Editor-in-Chief of CATR. Clinical Instructor in Medicine and Pediatrics at Yale School of Medicine; Chief Medical Officer at Fair Haven Community Health Care, CT.
Dr. Oldfield has disclosed that he has no relevant financial or other interests in any commercial companies pertaining to this educational activity.
The expansion of telemedicine—which health systems had been slow to adopt and payers had been reluctant to reimburse for years—has zoomed ahead in recent weeks. Sure, it’s not perfect: The video connections can be finicky, and learning new digital platforms can pose challenges for both patients and providers. But with this transition come enormous opportunities to meet patients where they are and minimize their barriers to care.
Lately, I’ve engaged patients in addiction treatment who were previously too fearful to make their symptoms known, or felt too branded to come to the clinic. Now that the opportunities have arrived, it’s on us to develop and refine effective and safe ways to engage patients in addiction treatment via telemedicine. In our next issue (July/August), we’ll address telemedicine as an approach to care for addiction treatment, and weigh the evidence for its use in various models.
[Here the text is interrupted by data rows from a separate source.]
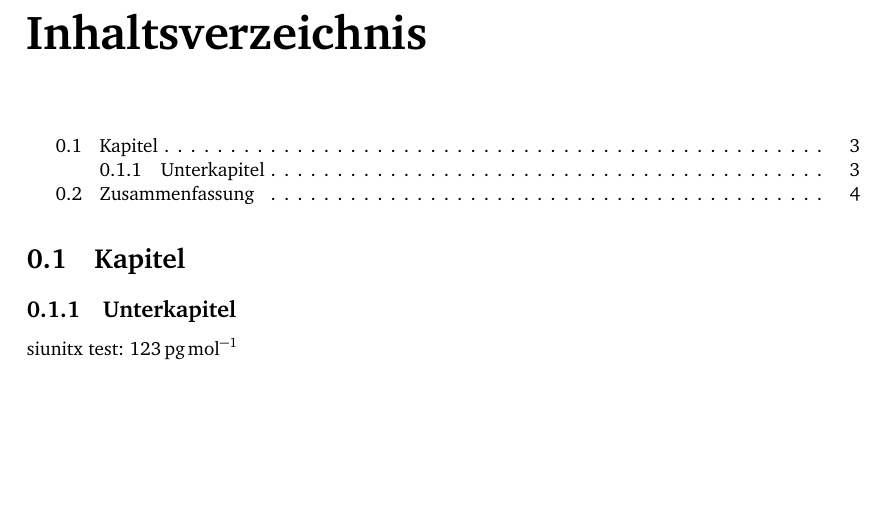
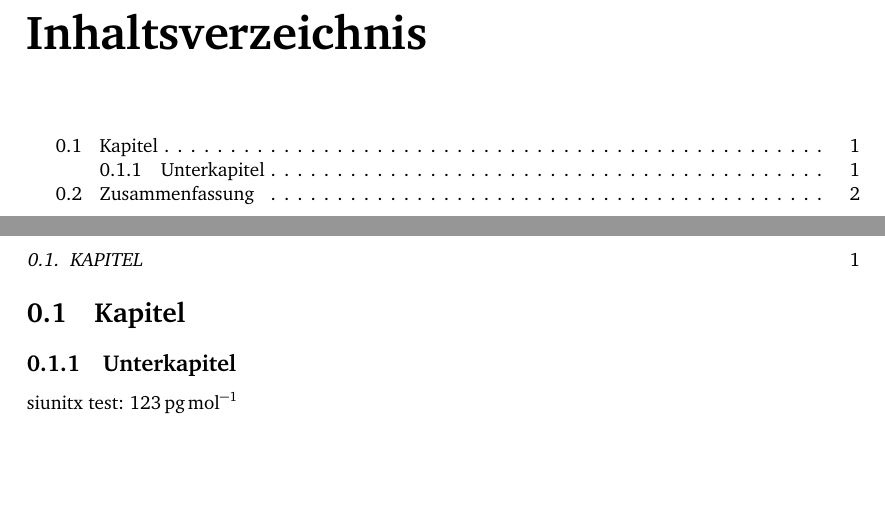
Before and after one commit to tex-med-uni-le/thesis-tex-templates, a LaTeX book (main.tex): part of page 3 of 5 before the commit and two parts of pages 2 and 3 of 5 after it, the two joined at a grey line, cut so that both start at the same text, the shorter picture padded with empty space. Compiled offline with pdfLaTeX.

Commit message:
Adds roman numerals to front matter. (Closes #5)

```diff
--- a/main.tex
+++ b/main.tex
@@ -17,6 +17,11 @@
 
 \input{config/config}
 
+
 \input{official/titelblatt_pretty}
 
+% Zeilennummer für die Inhaltsverzeichnis und Co.
+\setcounter{page}{1}
+\pagenumbering{Roman}
+
 \tableofcontents
@@ -23,4 +29,5 @@
 
+\pagenumbering{arabic}
 \section{Kapitel}
 
 \subsection{Unterkapitel}
```
Also changed, not shown: main.tex (1 more changed lines).
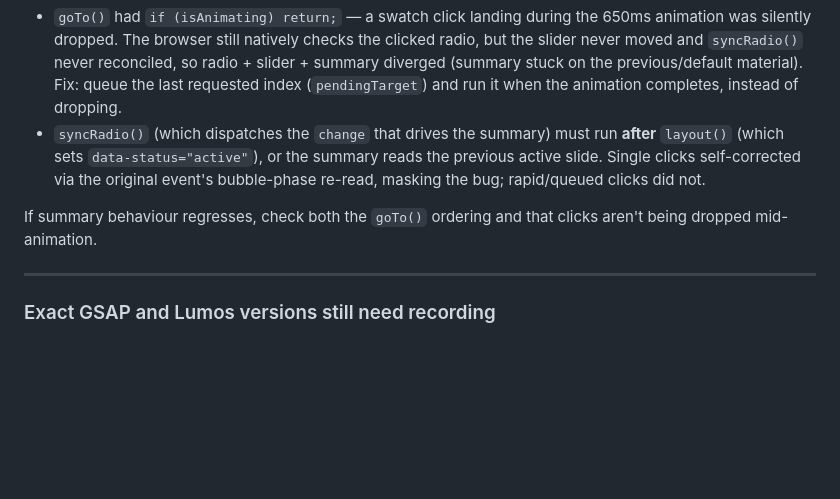
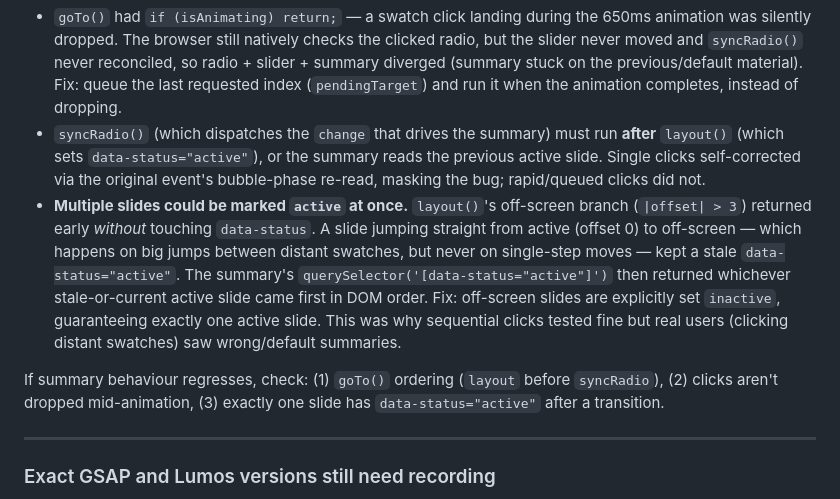
Before and after one commit to brendanjurich/objects-of-agency, a Markdown page: docs/findings.md, the part around the change. Rendered like a GitHub page; blank space fills up the shorter version.

Commit message:
docs: record stale data-status=active mechanism in configurator finding
Co-Authored-By: Claude Opus 4.8 <noreply@anthropic.com>

```diff
--- a/docs/findings.md
+++ b/docs/findings.md
@@ -78,8 +78,9 @@ The swatch radio labels contain only an `<img>` (no text), so `initSummaryUpdate
 
 - `goTo()` had `if (isAnimating) return;` — a swatch click landing during the 650ms animation was silently dropped. The browser still natively checks the clicked radio, but the slider never moved and `syncRadio()` never reconciled, so radio + slider + summary diverged (summary stuck on the previous/default material). Fix: queue the last requested index (`pendingTarget`) and run it when the animation completes, instead of dropping.
 - `syncRadio()` (which dispatches the `change` that drives the summary) must run **after** `layout()` (which sets `data-status="active"`), or the summary reads the previous active slide. Single clicks self-corrected via the original event's bubble-phase re-read, masking the bug; rapid/queued clicks did not.
+- **Multiple slides could be marked `active` at once.** `layout()`'s off-screen branch (`|offset| > 3`) returned early *without* touching `data-status`. A slide jumping straight from active (offset 0) to off-screen — which happens on big jumps between distant swatches, but never on single-step moves — kept a stale `data-status="active"`. The summary's `querySelector('[data-status="active"]')` then returned whichever stale-or-current active slide came first in DOM order. Fix: off-screen slides are explicitly set `inactive`, guaranteeing exactly one active slide. This was why sequential clicks tested fine but real users (clicking distant swatches) saw wrong/default summaries.
 
-If summary behaviour regresses, check both the `goTo()` ordering and that clicks aren't being dropped mid-animation.
+If summary behaviour regresses, check: (1) `goTo()` ordering (`layout` before `syncRadio`), (2) clicks aren't dropped mid-animation, (3) exactly one slide has `data-status="active"` after a transition.
 
 ---
 
```
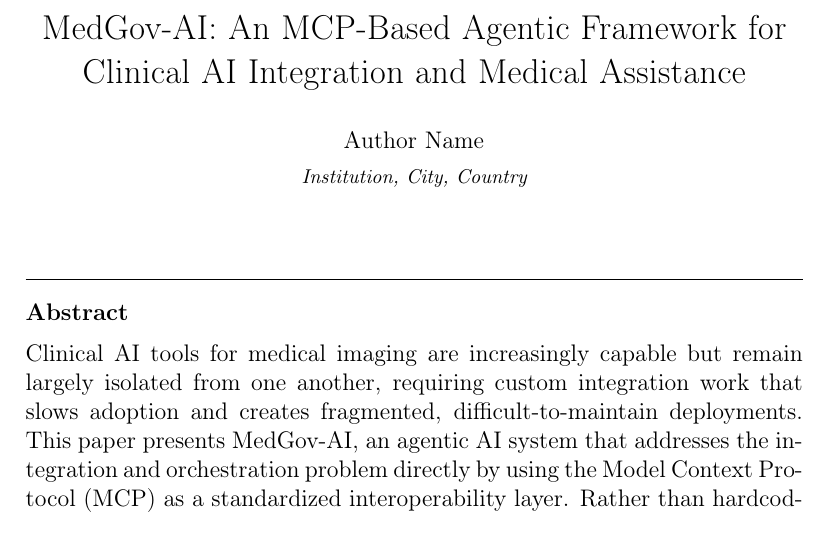
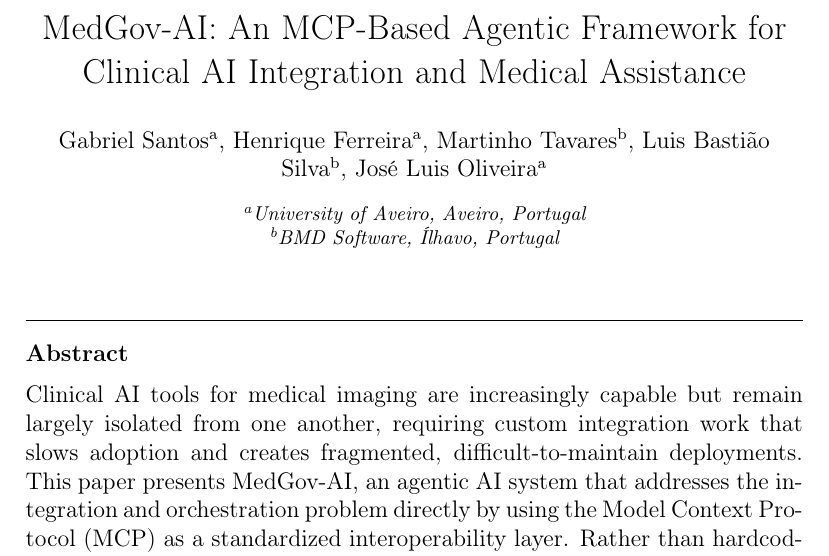
Before and after one commit to BMDSoftware/MedGov-AI-MCP, a LaTeX paper (docs/paper2.tex): part of page 1 of 28, cut so that both start at the same text. Compiled offline with pdfLaTeX.

Commit message:
Authors added

```diff
--- a/docs/paper2.tex
+++ b/docs/paper2.tex
@@ -16,8 +29,13 @@
 \title{MedGov-AI: An MCP-Based Agentic Framework for Clinical AI Integration and Medical Assistance}
 
 % TODO: add author names, affiliations, and emails
-\author{Author Name}
-\address{Institution, City, Country}
+\author[1]{Gabriel Santos}
+\author[1]{Henrique Ferreira}
+\author[2]{Martinho Tavares}
+\author[2]{Luis Basti\~ao Silva}
+\author[1]{José Luis Oliveira}
+\address[1]{University of Aveiro, Aveiro, Portugal}
+\address[2]{BMD Software, Ílhavo, Portugal}
 
 \begin{abstract}
 Clinical AI tools for medical imaging are increasingly capable but remain largely isolated from one another, requiring custom integration work that slows adoption and creates fragmented, difficult-to-maintain deployments. This paper presents MedGov-AI, an agentic AI system that addresses the integration and orchestration problem directly by using the Model Context Protocol (MCP) as a standardized interoperability layer. Rather than hardcoding workflow logic, MedGov-AI uses a large language model as an autonomous orchestrator that discovers and invokes clinical tools at runtime through a set of MCP servers covering DICOM parsing, CT segmentation (MONAI), whole-slide image cell segmentation (Cellpose), radiology report generation via the RadLex ontology, and digital pathology (iPath). Domain-specific workflow governance is provided through skill files, plain-text protocol documents that encode step-by-step clinical sequences and guard conditions without retraining the model. The system supports both interactive and event-driven operation: in workspace monitoring mode, files deposited into a configured directory trigger autonomous agent execution without any user input. Three end-to-end use cases were evaluated: DICOM-based CT analysis with structured report generation; interactive whole-slide pathology tumor detection via iPath with cell segmentation and structured pathology reporting; and autonomous workspace monitoring with Cellpose cell segmentation and cross-workspace file routing. Results show that API-hosted large language models complete multi-step clinical workflows reliably within a bounded iteration budget, while locally-hosted 7-8B parameter models do not, revealing a current tension between privacy and reliability in clinical deployment. Skill-guided execution prevented domain-incorrect tool selection in the pathology use case, confirming that skills are necessary at decision forks where plausible but clinically incorrect options exist. Assisted and autonomous modes produced identical tool sequences. Six MCP servers were integrated without any agent-side connector code, supporting the argument that MCP can reduce the integration overhead that currently limits clinical AI adoption. The system is publicly available at \url{https://medgovai.bmd-software.com/}.
```
Also changed, not shown: docs/paper2.tex (13 more changed lines).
Good luck to you in your tele-endeavors, keep innovating, and please do share your ideas.